Miss Shevaughn & Yuma Wray | Snake Oil Songs
Album review by John Powell
Picture two musicians, resembling the hippiest versions of Jack and Meg White. They sport wide-brimmed Quaker hats, wear loose dresses, and between the two of them play percussion (stomps and glockenspiel too), guitar, organ, banjo, mandolin, lap steel, and harmonica.
Can you even imagine that? Well, that’s Miss Shevaughn and Yuma Wray, an Americana duo that spends their life on the road. Therefore, “Americana” is not a lightly attributed category. They have seen the U.S. and they sing about it with heartfelt soul and just the right amount of indie charisma. There’s nothing stuffy or snobby about their music. It clearly shines through as honest and poetic. Their EP, Snake Oil Songs, is six songs exploring blues, folk, and 60s and 70s low-fi radio fuzz.

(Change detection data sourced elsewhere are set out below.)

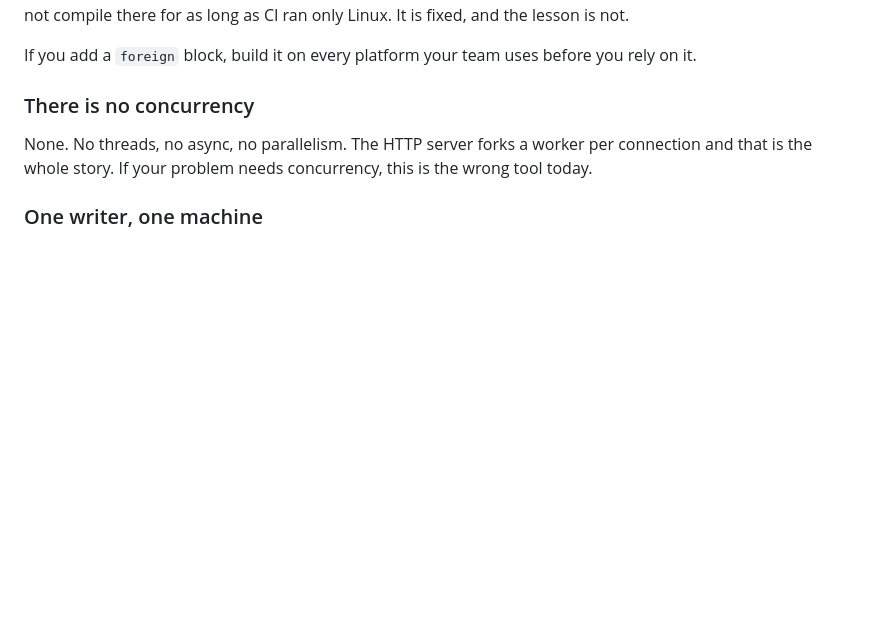
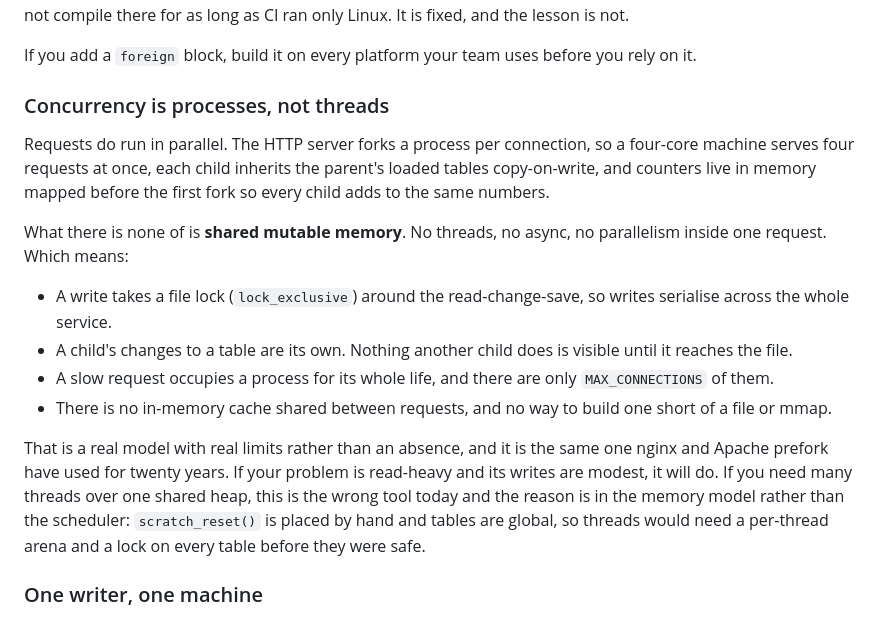
Before and after one commit to prabathkumar/strata-core, a Markdown page: FOR_DEVELOPERS.md, the part around the change. Drawn GitHub-style; blank space fills up the shorter version.

Commit message:
Strata has concurrency; what it lacks is shared memory
The comparison table marked concurrency as designed-but-not-built, and
FOR_DEVELOPERS.md said "none. No threads, no async, no parallelism." Both
undersold what is there. std/http.sta forks a process per connection, so a
four-core machine serves four requests at once; each child inherits the
parent's loaded tables copy-on-write; counters live in a page mapped before
the first fork and incremented atomically, so every child adds to the same
numbers. That is the model nginx and Apache prefork have used for twenty
years, and it is running.

What is absent is shared mutable memory. No threads, no async, nothing
parallel inside a single request. The consequences are specific and now
written down: a write takes a file lock so writes serialise across the
service, a child's table changes are its own until they reach the file, a slow
request holds a process and there are only MAX_CONNECTIONS of them, and there
is no in-memory cache shared between requests.

The row is split accordingly -- requests served in parallel, and shared-memory
concurrency -- because one of those is true and the other is not, and a single
row could only be wrong in one direction or the other.

The reason threads are not next is worth stating where a developer will read
it: it is the memory model, not the scheduler. scratch_reset() is placed by
hand and tables are global mutable arrays, so threads would need a per-thread
arena and a lock on every table before they were safe. Adding them without
that is how the use-after-free that FOR_DEVELOPERS.md already warns about
arrives a thousand times faster.

Co-Authored-By: Claude Opus 5 <noreply@anthropic.com>
Claude-Session: https://claude.ai/code/session_01X3nmaR2hFnsQCpRArDZ78C

```diff
--- a/FOR_DEVELOPERS.md
+++ b/FOR_DEVELOPERS.md
@@ -60,11 +60,32 @@ as long as CI ran only Linux. It is fixed, and the lesson is not.
 If you add a `foreign` block, build it on every platform your team uses before
 you rely on it.
 
-### There is no concurrency
+### Concurrency is processes, not threads
 
-None. No threads, no async, no parallelism. The HTTP server forks a worker per
-connection and that is the whole story. If your problem needs concurrency,
-this is the wrong tool today.
+Requests do run in parallel. The HTTP server forks a process per connection,
+so a four-core machine serves four requests at once, each child inherits the
+parent's loaded tables copy-on-write, and counters live in memory mapped
+before the first fork so every child adds to the same numbers.
+
+What there is none of is **shared mutable memory**. No threads, no async, no
+parallelism inside one request. Which means:
+
+- A write takes a file lock (`lock_exclusive`) around the read-change-save,
+  so writes serialise across the whole service.
+- A child's changes to a table are its own. Nothing another child does is
+  visible until it reaches the file.
+- A slow request occupies a process for its whole life, and there are only
+  `MAX_CONNECTIONS` of them.
+- There is no in-memory cache shared between requests, and no way to build one
+  short of a file or mmap.
+
+That is a real model with real limits rather than an absence, and it is the
+same one nginx and Apache prefork have used for twenty years. If your problem
+is read-heavy and its writes are modest, it will do. If you need many threads
+over one shared heap, this is the wrong tool today and the reason is in the
+memory model rather than the scheduler: `scratch_reset()` is placed by hand
+and tables are global, so threads would need a per-thread arena and a lock on
+every table before they were safe.
 
 ### One writer, one machine
 
```
Also changed, not shown: README.md (+9 -2 lines).
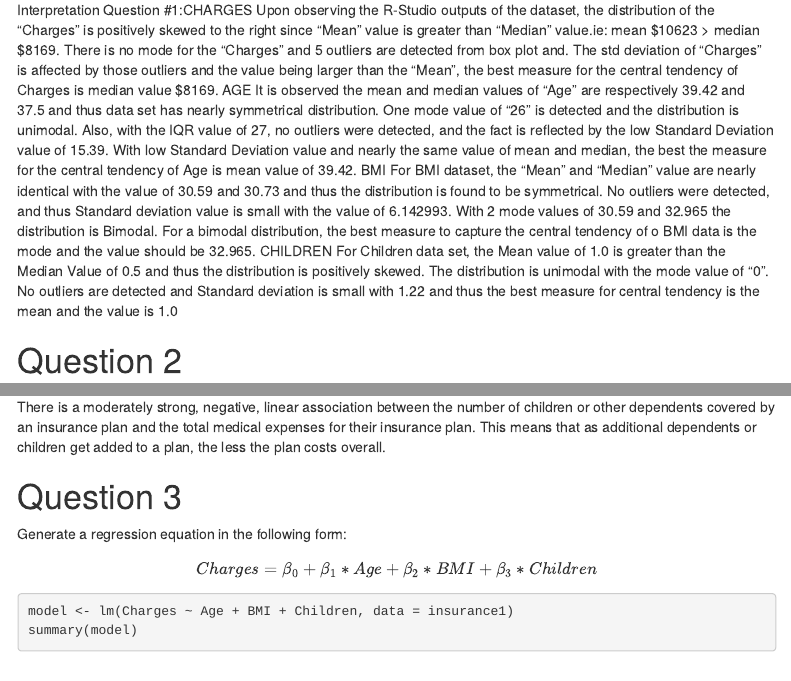
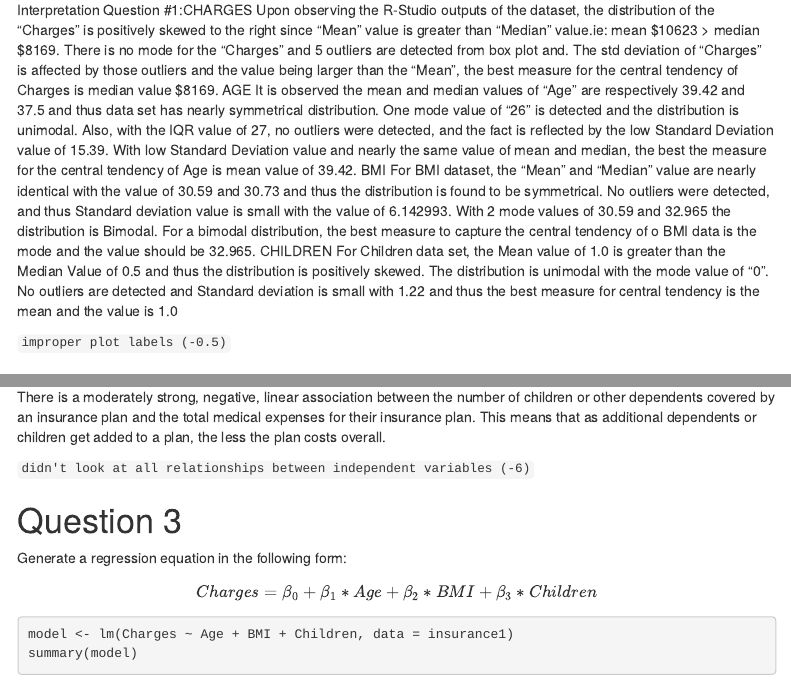
Before and after one commit to juli401/ECO6416group6, an R Markdown document (FinalCodingAssignment.Rmd): the page in a window 1100 px wide, from 9010 px down, and a second part further down, joined at a grey line. Rendered offline with R 4.5, knitr and Pandoc, with nearby package versions; menus at the side of the page are left out.

Commit message:
Graded Coding Assignment 1

```diff
--- a/FinalCodingAssignment.Rmd
+++ b/FinalCodingAssignment.Rmd
@@ -134,6 +134,8 @@ For BMI dataset, the “Mean” and “Median” value are nearly identical with
 CHILDREN
 For Children data set, the Mean value of 1.0 is greater than the Median Value of 0.5 and thus the distribution is positively skewed. The distribution is unimodal with the mode value of “0”. No outliers are detected and Standard deviation is small with 1.22 and thus the best measure for central tendency is the mean and the value is 1.0
 
+`improper plot labels (-0.5)`
+
 # Question 2
 
 Perform bivariate analyses on the quantitative variables (direction, strength and form). Describe the linear association between all variables.
@@ -167,6 +169,8 @@ There is a weak, positive, linear association between the patient's body mass in
 
 There is a moderately strong, negative, linear association between the number of children or other dependents covered by an insurance plan and the total medical expenses for their insurance plan. This means that as additional dependents or children get added to a plan, the less the plan costs overall.
 
+`didn't look at all relationships between independent variables (-6)`
+
 # Question 3
 
 Generate a regression equation in the following form:
```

“A Fool and Her Heart” has a guitar sound that’s like a stew slowly bubbling over a hot fire. “Although my mama didn’t raise no fool,” Miss Shevuaghn (AKA Erin Frisby) sings, “I can’t seem to hold onto mine.” She’s referring to her heart, of course. Behind her is overdubbed old-timey gospel ooh-ing, which is just gorgeous. The organ, drums, and growing heartbreak in Miss Shevaughn’s voice, along with tambourine, creates a wonderful single that burrows into you.
In the same vein, “Take Me Home” is a country ballad with mandolin dripping coolly throughout it. Miss Shevaughn has a great voice, and when she adds in backing harmonies the sound is raw and true. “The only home I’ve ever known,” she sings, “is a hotel in West Virginia/Oh, I’d like to do better/take me home.”
The highlight is the minute and a half closer, “Sweet and Low”, a spiritual with both of them singing in layers, a’capella. “I’ll carry your burden, brother,” it goes. “See you on the other side.” No one’s making and recording songs like this these days. They’ll tease the spiritual harmonies and themes, but this song is like the olive in the martini, a cool addition to the EP.
Yuma Wray gets a song, “Dead Men”, a bluesy ballad where he sings, “I got a nasty suspicion that the hammer’s comin’ down.” It fits the vibe of the rest of the EP, and his voice is neither bad nor good. It’s what you’d want him to sound like, singing these back- country songs. Unfortunately, he’s competing with his female counterpart, and her voice is hauntingly effervescent.
Bottom line: If you like tales of woe, Americana, timeless songs with an indie twist, what are waiting for?